* [Action item]
Every record that follows is to be copied exactly, with the pictures omitted.

(Modification records)
____________
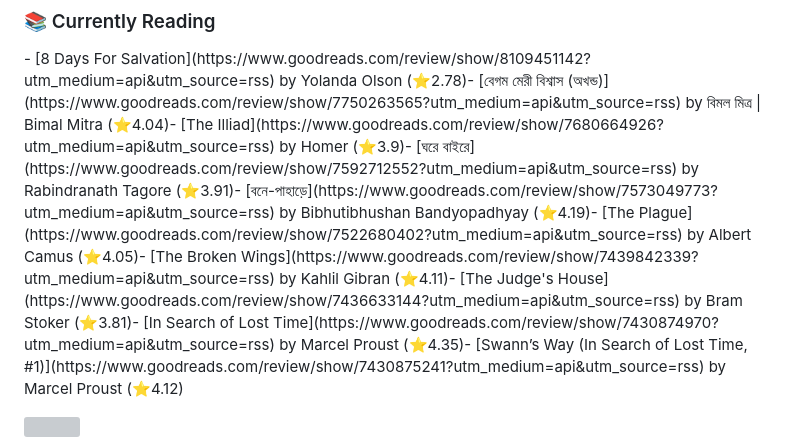
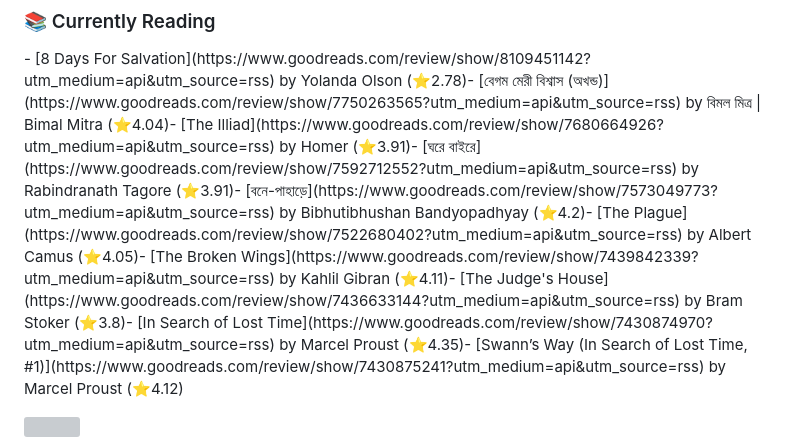
Before and after one commit to NotNahid/NotNahid, a Markdown page: README.md, the part around the change. Drawn GitHub-style; grey boxes are pictures that could not be loaded.

Commit message:
Synced and updated with user's goodreads book lists

```diff
--- a/README.md
+++ b/README.md
@@ -89,12 +89,12 @@ I'm a self-taught developer with a passion for front-end development and creatin
 <!-- GOODREADS-LIST:START -->
 - [8 Days For Salvation](https://www.goodreads.com/review/show/8109451142?utm_medium=api&utm_source=rss) by Yolanda Olson (⭐️2.78)
 - [বেগম মেরী বিশ্বাস (অখন্ড)](https://www.goodreads.com/review/show/7750263565?utm_medium=api&utm_source=rss) by বিমল মিত্র | Bimal Mitra (⭐️4.04)
-- [The Illiad](https://www.goodreads.com/review/show/7680664926?utm_medium=api&utm_source=rss) by Homer (⭐️3.9)
+- [The Illiad](https://www.goodreads.com/review/show/7680664926?utm_medium=api&utm_source=rss) by Homer (⭐️3.91)
 - [ঘরে বাইরে](https://www.goodreads.com/review/show/7592712552?utm_medium=api&utm_source=rss) by Rabindranath Tagore (⭐️3.91)
-- [বনে-পাহাড়ে](https://www.goodreads.com/review/show/7573049773?utm_medium=api&utm_source=rss) by Bibhutibhushan Bandyopadhyay (⭐️4.19)
+- [বনে-পাহাড়ে](https://www.goodreads.com/review/show/7573049773?utm_medium=api&utm_source=rss) by Bibhutibhushan Bandyopadhyay (⭐️4.2)
 - [The Plague](https://www.goodreads.com/review/show/7522680402?utm_medium=api&utm_source=rss) by Albert Camus (⭐️4.05)
 - [The Broken Wings](https://www.goodreads.com/review/show/7439842339?utm_medium=api&utm_source=rss) by Kahlil Gibran (⭐️4.11)
-- [The Judge&apos;s House](https://www.goodreads.com/review/show/7436633144?utm_medium=api&utm_source=rss) by Bram Stoker (⭐️3.81)
+- [The Judge&apos;s House](https://www.goodreads.com/review/show/7436633144?utm_medium=api&utm_source=rss) by Bram Stoker (⭐️3.8)
 - [In Search of Lost Time](https://www.goodreads.com/review/show/7430874970?utm_medium=api&utm_source=rss) by Marcel Proust (⭐️4.35)
 - [Swann’s Way (In Search of Lost Time, #1)](https://www.goodreads.com/review/show/7430875241?utm_medium=api&utm_source=rss) by Marcel Proust (⭐️4.12)
 <!-- GOODREADS-LIST:END -->
```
____________
* [Exercise answer]
Before and after one commit to NotNahid/NotNahid, a Markdown page: README.md, the part around the change. Drawn GitHub-style; grey boxes are pictures that could not be loaded.

Commit message:
Synced and updated with user's goodreads book lists

```diff
--- a/README.md
+++ b/README.md
@@ -89,12 +89,12 @@ I'm a self-taught developer with a passion for front-end development and creatin
 <!-- GOODREADS-LIST:START -->
 - [8 Days For Salvation](https://www.goodreads.com/review/show/8109451142?utm_medium=api&utm_source=rss) by Yolanda Olson (⭐️2.78)
 - [বেগম মেরী বিশ্বাস (অখন্ড)](https://www.goodreads.com/review/show/7750263565?utm_medium=api&utm_source=rss) by বিমল মিত্র | Bimal Mitra (⭐️4.04)
-- [The Illiad](https://www.goodreads.com/review/show/7680664926?utm_medium=api&utm_source=rss) by Homer (⭐️3.9)
+- [The Illiad](https://www.goodreads.com/review/show/7680664926?utm_medium=api&utm_source=rss) by Homer (⭐️3.91)
 - [ঘরে বাইরে](https://www.goodreads.com/review/show/7592712552?utm_medium=api&utm_source=rss) by Rabindranath Tagore (⭐️3.91)
-- [বনে-পাহাড়ে](https://www.goodreads.com/review/show/7573049773?utm_medium=api&utm_source=rss) by Bibhutibhushan Bandyopadhyay (⭐️4.19)
+- [বনে-পাহাড়ে](https://www.goodreads.com/review/show/7573049773?utm_medium=api&utm_source=rss) by Bibhutibhushan Bandyopadhyay (⭐️4.2)
 - [The Plague](https://www.goodreads.com/review/show/7522680402?utm_medium=api&utm_source=rss) by Albert Camus (⭐️4.05)
 - [The Broken Wings](https://www.goodreads.com/review/show/7439842339?utm_medium=api&utm_source=rss) by Kahlil Gibran (⭐️4.11)
-- [The Judge&apos;s House](https://www.goodreads.com/review/show/7436633144?utm_medium=api&utm_source=rss) by Bram Stoker (⭐️3.81)
+- [The Judge&apos;s House](https://www.goodreads.com/review/show/7436633144?utm_medium=api&utm_source=rss) by Bram Stoker (⭐️3.8)
 - [In Search of Lost Time](https://www.goodreads.com/review/show/7430874970?utm_medium=api&utm_source=rss) by Marcel Proust (⭐️4.35)
 - [Swann’s Way (In Search of Lost Time, #1)](https://www.goodreads.com/review/show/7430875241?utm_medium=api&utm_source=rss) by Marcel Proust (⭐️4.12)
 <!-- GOODREADS-LIST:END -->
```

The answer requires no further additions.